You see, this is NOT a courtroom drama or a John Grisham action thriller. Some of the reviewers seem to have expected this to be the case, since the story revolves around whether a priest is guilty of a heinous crime. But what this film is actually about is what you learn in the process of his persecution by the mother superior.
In "Doubt", people reveal just how far they are willing to go in pursuit of a cause they believe in. Love of God is put to test as human, almost primal urges rear their head. Parents are shown to be willing to make unspeakable compromises. And a young and naive nun learns that little is certain, except eternal doubt.
The setting of the film at a Catholic school in a largely Irish/American Catholic neighbourhood of the Bronx in 1964 - a year after the deaths of JFK and Pope John XXXIII and the convocation of the second Vatican Council, which boldly sought a rapprochement of the Catholic church with the modern world - emphasises the central conflict of the film between:- (A) The old certainties of the past, as embodied by Meryl Streep's arch-traditionalist, stern, foreboding, ball-point pen hating nun. (B) The ever-increasing uncertainties of the present represented by Patrick Seymour Hoffman's modernist, charming and openly liberal parish priest.
The story is ostensibly a sort of 'whodunnit'? (or rather 'did-he-do-it'?) in regards to allegations of innappropriate relations with children but on a deeper level probes further into the nature of faith in an ever-changing and increasingly secularised world. Is Phillip Seymour Hoffman's character a sexual predator or merely a misunderstood victim? is Meryl Streep's character an overzealous gossip or true believer? there is indeed doubt. The film does not underestimate the intelligence of the audience and allows for several interpretations. Thought-provoking, engrossing and well-acted by a strong cast. A film that is well worth a watch.

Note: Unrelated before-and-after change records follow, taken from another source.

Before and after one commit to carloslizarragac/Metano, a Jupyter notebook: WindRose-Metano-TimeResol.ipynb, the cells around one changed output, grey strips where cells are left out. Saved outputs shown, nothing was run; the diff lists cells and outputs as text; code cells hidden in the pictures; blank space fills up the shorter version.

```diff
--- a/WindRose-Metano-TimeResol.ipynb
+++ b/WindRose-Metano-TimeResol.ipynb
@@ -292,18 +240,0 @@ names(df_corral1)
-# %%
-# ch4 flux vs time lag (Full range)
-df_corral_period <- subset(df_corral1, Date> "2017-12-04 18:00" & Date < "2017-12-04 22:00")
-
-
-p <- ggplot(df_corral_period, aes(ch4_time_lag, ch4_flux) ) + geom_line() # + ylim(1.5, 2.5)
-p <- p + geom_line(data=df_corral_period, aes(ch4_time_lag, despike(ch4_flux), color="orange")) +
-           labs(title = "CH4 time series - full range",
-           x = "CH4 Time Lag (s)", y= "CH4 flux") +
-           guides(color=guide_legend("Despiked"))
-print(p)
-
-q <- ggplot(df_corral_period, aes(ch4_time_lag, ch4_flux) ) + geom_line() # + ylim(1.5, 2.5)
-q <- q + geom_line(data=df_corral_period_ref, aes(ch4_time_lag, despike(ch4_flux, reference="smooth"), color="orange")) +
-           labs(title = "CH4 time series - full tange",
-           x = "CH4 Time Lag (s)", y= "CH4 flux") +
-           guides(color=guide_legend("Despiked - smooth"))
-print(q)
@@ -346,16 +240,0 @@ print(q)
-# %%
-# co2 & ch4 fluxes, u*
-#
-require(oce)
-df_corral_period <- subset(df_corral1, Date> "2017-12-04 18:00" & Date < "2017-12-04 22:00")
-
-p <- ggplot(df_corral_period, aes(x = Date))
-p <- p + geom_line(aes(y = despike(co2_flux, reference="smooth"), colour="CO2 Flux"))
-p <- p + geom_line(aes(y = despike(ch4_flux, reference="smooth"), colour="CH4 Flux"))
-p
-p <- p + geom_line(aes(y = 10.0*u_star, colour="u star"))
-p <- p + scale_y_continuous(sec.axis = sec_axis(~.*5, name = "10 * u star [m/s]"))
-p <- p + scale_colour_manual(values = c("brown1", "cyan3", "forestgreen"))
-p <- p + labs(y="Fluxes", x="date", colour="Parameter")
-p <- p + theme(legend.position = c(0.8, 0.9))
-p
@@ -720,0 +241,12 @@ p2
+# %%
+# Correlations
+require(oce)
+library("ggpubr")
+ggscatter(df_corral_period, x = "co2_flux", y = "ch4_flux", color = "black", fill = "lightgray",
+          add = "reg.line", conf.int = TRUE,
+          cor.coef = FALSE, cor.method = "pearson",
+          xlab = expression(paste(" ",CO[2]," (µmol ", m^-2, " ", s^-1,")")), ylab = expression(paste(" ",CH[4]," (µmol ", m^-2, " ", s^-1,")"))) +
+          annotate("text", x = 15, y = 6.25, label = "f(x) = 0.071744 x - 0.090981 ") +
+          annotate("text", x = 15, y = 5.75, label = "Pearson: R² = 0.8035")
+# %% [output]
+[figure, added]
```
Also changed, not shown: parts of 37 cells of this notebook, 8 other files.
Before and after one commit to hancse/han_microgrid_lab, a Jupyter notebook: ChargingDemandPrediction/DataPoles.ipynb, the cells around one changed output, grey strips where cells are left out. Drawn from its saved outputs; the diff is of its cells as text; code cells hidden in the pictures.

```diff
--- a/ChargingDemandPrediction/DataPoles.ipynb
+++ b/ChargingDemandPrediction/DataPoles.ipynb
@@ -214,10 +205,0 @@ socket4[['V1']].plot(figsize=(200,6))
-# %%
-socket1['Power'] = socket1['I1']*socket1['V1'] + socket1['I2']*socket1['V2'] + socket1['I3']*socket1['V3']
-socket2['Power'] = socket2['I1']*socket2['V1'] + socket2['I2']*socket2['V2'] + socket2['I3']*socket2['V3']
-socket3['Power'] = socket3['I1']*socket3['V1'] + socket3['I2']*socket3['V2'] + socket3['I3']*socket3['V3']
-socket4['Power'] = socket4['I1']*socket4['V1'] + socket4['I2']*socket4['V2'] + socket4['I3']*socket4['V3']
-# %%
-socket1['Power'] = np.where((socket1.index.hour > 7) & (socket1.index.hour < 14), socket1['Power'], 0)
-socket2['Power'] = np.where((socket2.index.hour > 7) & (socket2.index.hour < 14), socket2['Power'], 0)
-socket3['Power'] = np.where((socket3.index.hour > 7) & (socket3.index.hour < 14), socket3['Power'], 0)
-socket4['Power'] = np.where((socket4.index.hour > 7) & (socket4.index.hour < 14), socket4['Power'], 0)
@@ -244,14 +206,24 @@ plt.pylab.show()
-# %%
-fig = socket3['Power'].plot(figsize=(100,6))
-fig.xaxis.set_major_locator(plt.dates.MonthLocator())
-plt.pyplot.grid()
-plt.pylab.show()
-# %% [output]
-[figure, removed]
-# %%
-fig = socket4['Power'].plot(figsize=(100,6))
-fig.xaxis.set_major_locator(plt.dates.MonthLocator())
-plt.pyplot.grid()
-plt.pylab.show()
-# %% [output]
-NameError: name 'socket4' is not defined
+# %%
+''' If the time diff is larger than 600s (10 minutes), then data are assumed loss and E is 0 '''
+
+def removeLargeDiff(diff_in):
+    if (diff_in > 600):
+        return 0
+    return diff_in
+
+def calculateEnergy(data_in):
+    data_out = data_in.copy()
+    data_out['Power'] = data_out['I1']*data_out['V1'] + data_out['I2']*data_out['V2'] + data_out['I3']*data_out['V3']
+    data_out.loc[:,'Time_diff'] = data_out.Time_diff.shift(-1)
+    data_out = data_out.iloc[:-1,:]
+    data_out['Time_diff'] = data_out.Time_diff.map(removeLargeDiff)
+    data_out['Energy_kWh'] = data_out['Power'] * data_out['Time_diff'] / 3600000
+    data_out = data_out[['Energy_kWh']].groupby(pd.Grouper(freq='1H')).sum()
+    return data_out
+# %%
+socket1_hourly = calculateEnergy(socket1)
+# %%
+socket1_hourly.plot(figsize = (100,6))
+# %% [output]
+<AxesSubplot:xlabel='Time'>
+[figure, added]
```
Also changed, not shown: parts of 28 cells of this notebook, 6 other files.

There is such subtlety in how Fr Flynn interacts with the boys. He is positive and encouraging, warm and snarky. Yet the boys all flinch when he thrusts his long fingernails at them. Well all except Donald Miller, the boy under observation. Fr Flynn wants to innovate, Frosty the snowman, have a camping trip. Warning bells!!! Not Frosty, but the camping trip, an ideal occasion of total access to the boys.
Donald's mum hoped that the priest was kind to her son, regardless of his motivation. That sounded cold, until she said his life was in danger if he had to return to his last school or his father thought his son's "personality" had been discovered. The cruelty in that boy's life was barely sketched, but that was a theme that played whenever Sr Aloysius had dealings with children. The children were either a problem that needed correction and they should shut up. The other teachers and nuns were far warmer.
Cue Fr Flynn cuddling Donald in the corridor... he must have felt so secure to do that, either because he was innocent, or because he was in brazenly open and despite confessing to terrible sin "would never feel true regret" in Sr Aloysius' damning phrase.
I am puzzled about why Sr James hid the most telling evidence (the undershirt returned by the priest direct into Donald's locker) - was it inexperience, that she could not infer how the shirt was in his possession?Read more ›
Most Recent Customer Reviews
Doubt is a slow-burner, methodical, thoughtful and I absolutely loved it. The central partnerships of Meryl Streep, Philip Seymour-Hoffman and Amy Adams are truly sublime with... Read morePublished 3 months ago by John Vine
This is a triumph on all levels. It's difficult to say too much without spoilers so I will just say this: a very intense film, Amy Adams as the innocent youngster, that sees the... Read morePublished 5 months ago by Ozymandias
A terrific film with two great actors. Meryl Streep almost pantomime villain like in her quest to oust the much liked Philip Seymour Hoffman from a Catholic School. Read morePublished 6 months ago by smudge1973